Today is the last day of my 20s – I turn 30 tomorrow and it's a big milestone for me. In my 20s, I looked forward to turning 30 because I figured that by then, I’d totally have it made – you know – the career, the kids, the husband, and the house (because isn’t that what we’re all supposed to want?!).
When I got married recently, at the ripe old age of 29, my Dad told me, “you must be relieved you managed to get married whilst you’re still in your 20s!” Thanks, Dad (insert eye-rolling here). But his comment, beside raising my hackles, did get me reflecting on the things that I didn’t do in my 20s that I thought I would have done by the time I was 30. These are my 4 biggies:
1. Buy a house
The common wisdom seems to be that buying your own home is a “safe” financial investment and this was certainly something imparted to me by my parents – my mother bought her first home in her early 20s and my father ran a real estate business for 10 years. But buying my own home never excited me. To me, it signified a big financial commitment and one that would tie me to one place for a very long time. I discovered my love of travel early on and I knew that I wanted to live and travel all over the world. Over time, I’ve learned that buying a home doesn’t guarantee a positive return on investment or necessarily provide the “security” that maybe it once did. I’ve let go of my “need” to own my own home and instead look for other ways to invest and save for my future.
In my early 20s, I moved into this great little apartment with my BFF in East Perth that we could barely afford. We spent all of our money on rent and booze (we threw epic parties at our place). I used credit cards to buy clothes and shoes so I’d look hot when we went clubbing. And sometimes I even bought food. It was obviously AWESOME. But I always thought that once I was making “real” money I’d be able to save.
10 years on and I feel embarrassed to admit that I have hardly any savings and I pretty much still live paycheck to paycheck even though I’m earning significantly more money. I don’t have any debt, but I’m still working on getting those savings together…
3. Have children
My mum was married at 23 and had me when she was 24 and my twin sisters when she was 27. I thought I’d get married in my mid-20s and have my first child in my late 20s. I thought that to be a “real” woman and a “real” adult that’s what I needed to do.
But I don’t have children and I relish the flexibility and freedom that comes because of it. And I feel plenty grown up and womanly thank you very much!
For some time now, people have asked me “when” I’m having children and when I reply I’m not even sure IF I want children, I get told “you will want them when you’re older” and “children bring meaning to your life” and “you’re too focused on your career” etc etc (I’m sure you’ve heard them all before!). But I’m still not sure if I want children and there are plenty of things that currently bring meaning and a sense of purpose to my life.
4. Know “what I want to do with my life”
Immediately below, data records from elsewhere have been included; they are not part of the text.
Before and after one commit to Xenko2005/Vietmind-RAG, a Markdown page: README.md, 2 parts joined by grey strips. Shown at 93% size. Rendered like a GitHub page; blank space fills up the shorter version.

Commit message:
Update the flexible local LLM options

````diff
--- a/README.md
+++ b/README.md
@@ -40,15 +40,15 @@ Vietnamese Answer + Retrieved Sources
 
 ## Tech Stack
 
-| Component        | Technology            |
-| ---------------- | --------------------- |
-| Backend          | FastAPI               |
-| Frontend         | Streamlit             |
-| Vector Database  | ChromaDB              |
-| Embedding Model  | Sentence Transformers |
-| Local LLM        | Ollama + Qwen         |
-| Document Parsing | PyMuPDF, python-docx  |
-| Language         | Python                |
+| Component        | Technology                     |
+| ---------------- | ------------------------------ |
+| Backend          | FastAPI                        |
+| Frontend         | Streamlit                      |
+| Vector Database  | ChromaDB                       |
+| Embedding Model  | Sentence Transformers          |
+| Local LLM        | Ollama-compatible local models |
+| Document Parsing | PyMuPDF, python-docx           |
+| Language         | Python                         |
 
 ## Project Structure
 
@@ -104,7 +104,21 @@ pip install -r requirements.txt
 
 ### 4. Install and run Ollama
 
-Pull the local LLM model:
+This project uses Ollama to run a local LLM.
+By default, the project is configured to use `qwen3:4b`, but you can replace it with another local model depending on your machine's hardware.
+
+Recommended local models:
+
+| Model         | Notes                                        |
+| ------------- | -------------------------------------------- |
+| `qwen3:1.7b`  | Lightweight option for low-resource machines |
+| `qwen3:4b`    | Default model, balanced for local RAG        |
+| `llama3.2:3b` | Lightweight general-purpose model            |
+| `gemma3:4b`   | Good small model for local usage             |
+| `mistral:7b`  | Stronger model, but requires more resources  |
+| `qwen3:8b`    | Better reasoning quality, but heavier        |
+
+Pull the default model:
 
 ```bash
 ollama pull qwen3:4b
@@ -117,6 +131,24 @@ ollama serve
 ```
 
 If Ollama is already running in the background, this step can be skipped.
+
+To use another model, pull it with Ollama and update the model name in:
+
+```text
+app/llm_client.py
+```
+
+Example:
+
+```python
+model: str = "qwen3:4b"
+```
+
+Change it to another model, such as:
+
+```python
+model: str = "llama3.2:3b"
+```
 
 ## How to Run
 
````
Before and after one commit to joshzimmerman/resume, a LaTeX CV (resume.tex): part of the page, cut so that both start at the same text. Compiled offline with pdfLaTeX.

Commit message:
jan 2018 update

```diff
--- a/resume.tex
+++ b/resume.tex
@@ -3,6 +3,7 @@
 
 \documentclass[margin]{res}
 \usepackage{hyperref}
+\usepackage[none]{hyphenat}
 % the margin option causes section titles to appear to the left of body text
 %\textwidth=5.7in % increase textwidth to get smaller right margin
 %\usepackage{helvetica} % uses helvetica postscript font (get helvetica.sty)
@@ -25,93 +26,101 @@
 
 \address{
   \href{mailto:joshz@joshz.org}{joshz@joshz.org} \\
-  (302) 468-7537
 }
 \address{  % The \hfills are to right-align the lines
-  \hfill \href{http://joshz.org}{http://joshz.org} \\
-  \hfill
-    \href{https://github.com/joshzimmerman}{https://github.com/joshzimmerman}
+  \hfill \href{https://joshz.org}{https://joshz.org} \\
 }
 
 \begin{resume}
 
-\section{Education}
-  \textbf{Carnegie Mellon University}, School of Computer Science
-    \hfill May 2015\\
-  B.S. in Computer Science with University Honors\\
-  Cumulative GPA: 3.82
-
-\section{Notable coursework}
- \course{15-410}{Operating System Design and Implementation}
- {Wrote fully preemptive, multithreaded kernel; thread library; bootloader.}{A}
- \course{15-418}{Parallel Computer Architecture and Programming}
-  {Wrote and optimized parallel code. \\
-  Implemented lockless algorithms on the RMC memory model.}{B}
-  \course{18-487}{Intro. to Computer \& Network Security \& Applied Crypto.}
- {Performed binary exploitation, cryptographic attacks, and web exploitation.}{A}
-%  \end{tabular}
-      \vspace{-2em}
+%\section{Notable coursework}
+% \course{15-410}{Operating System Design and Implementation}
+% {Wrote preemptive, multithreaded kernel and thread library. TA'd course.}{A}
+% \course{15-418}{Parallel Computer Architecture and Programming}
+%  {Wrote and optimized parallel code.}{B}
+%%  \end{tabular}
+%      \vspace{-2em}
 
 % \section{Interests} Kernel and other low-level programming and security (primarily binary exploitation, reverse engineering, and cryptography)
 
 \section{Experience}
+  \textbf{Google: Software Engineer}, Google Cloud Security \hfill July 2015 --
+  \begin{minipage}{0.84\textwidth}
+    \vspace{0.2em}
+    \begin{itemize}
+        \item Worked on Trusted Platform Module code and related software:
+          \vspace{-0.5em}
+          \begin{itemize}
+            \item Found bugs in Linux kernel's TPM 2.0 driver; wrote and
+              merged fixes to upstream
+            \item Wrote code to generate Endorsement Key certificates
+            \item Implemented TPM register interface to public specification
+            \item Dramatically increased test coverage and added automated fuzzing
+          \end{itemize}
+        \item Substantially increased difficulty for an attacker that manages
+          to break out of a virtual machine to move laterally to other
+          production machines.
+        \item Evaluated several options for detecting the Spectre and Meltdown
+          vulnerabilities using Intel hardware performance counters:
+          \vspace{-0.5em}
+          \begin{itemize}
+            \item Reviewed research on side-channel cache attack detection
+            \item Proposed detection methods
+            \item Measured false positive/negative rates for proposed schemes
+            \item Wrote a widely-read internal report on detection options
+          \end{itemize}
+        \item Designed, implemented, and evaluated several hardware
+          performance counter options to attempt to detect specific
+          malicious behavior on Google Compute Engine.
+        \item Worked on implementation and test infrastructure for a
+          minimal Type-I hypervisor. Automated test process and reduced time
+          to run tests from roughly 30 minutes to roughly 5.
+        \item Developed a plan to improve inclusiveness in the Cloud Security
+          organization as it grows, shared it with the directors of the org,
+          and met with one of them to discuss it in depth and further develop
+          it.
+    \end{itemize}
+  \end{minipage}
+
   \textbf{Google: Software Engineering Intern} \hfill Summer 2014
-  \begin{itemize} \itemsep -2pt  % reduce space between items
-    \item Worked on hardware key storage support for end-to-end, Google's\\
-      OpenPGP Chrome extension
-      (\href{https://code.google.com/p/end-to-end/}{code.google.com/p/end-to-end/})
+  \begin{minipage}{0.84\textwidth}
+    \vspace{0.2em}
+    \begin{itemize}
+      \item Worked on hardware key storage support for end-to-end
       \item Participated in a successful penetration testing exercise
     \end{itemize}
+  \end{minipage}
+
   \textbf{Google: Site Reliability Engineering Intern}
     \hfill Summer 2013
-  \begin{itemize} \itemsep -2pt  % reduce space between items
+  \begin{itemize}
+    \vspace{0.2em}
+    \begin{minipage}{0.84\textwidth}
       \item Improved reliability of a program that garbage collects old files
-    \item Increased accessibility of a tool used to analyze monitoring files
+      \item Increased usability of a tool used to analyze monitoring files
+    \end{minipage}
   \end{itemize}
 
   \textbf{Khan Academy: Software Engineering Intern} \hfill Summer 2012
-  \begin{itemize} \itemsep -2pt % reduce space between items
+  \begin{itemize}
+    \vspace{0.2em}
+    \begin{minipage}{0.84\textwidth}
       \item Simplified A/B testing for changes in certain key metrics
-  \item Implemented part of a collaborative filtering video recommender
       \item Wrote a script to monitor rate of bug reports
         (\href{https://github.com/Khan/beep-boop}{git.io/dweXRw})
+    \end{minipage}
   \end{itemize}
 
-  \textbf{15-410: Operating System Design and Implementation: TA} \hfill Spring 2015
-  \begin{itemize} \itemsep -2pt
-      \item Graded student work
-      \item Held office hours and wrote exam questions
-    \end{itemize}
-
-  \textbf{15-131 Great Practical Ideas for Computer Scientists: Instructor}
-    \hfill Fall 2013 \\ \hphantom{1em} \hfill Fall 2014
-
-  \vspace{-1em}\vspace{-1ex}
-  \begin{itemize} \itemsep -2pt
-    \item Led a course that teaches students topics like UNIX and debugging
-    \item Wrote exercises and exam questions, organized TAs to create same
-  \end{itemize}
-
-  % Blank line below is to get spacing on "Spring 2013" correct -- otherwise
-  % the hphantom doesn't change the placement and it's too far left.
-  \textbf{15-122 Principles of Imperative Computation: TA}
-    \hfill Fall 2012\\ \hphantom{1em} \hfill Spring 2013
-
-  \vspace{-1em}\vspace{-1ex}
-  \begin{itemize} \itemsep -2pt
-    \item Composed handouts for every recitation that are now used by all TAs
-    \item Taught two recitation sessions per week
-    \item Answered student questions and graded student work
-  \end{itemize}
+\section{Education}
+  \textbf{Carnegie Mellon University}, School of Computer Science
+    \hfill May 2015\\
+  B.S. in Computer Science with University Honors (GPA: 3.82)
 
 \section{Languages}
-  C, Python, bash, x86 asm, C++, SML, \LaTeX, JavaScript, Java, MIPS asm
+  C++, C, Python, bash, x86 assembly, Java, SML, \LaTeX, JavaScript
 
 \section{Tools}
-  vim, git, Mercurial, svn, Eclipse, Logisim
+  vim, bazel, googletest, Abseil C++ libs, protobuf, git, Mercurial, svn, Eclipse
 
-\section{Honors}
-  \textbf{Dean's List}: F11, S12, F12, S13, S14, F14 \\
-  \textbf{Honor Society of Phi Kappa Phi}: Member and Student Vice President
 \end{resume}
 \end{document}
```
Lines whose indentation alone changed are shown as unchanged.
When I started my accounting career at the age of 20, I was eager and ambitious and I couldn’t wait to start “climbing the corporate ladder”. I figured if I worked hard, by the time I was 30, I’d be a Partner in a big accounting firm and I’d be set.
About 6 months into my first accounting job, I decided that climbing the corporate ladder sucked. So I focused on partying and planning my next holiday (this took a lot of focus - 2 day hangovers are TOUGH). As soon as I'd gained my Chartered Accountant certification (I wasn't a complete slacker!) I travelled through South, Central and North America for 6 months (yes, my boss let me take 6 months off work. Australian bosses are the BEST). I was miserable when I came back to work so my boss sent me on a 12 month secondment to a Caribbean island (see, I told you Australia bosses are the best) and I’m now in a senior management position in a Big 4 accounting firm in San Francisco. Which is pretty awesome. But I’m still figuring out “what to do with my life”.
And that's ok. I'm kinder to myself now. I spent my 20s in such a hurry trying to get “somewhere” and I know now that I need to SLOW DOWN. That it's ok that I haven’t got it all figured out and that I don’t know what “making it” even means anymore. I’m going to let my curiosity and love of learning keep moving me forward without being so concerned about the end result. I think that, like my 20s, my 30s are going to be pretty wild and fun ride.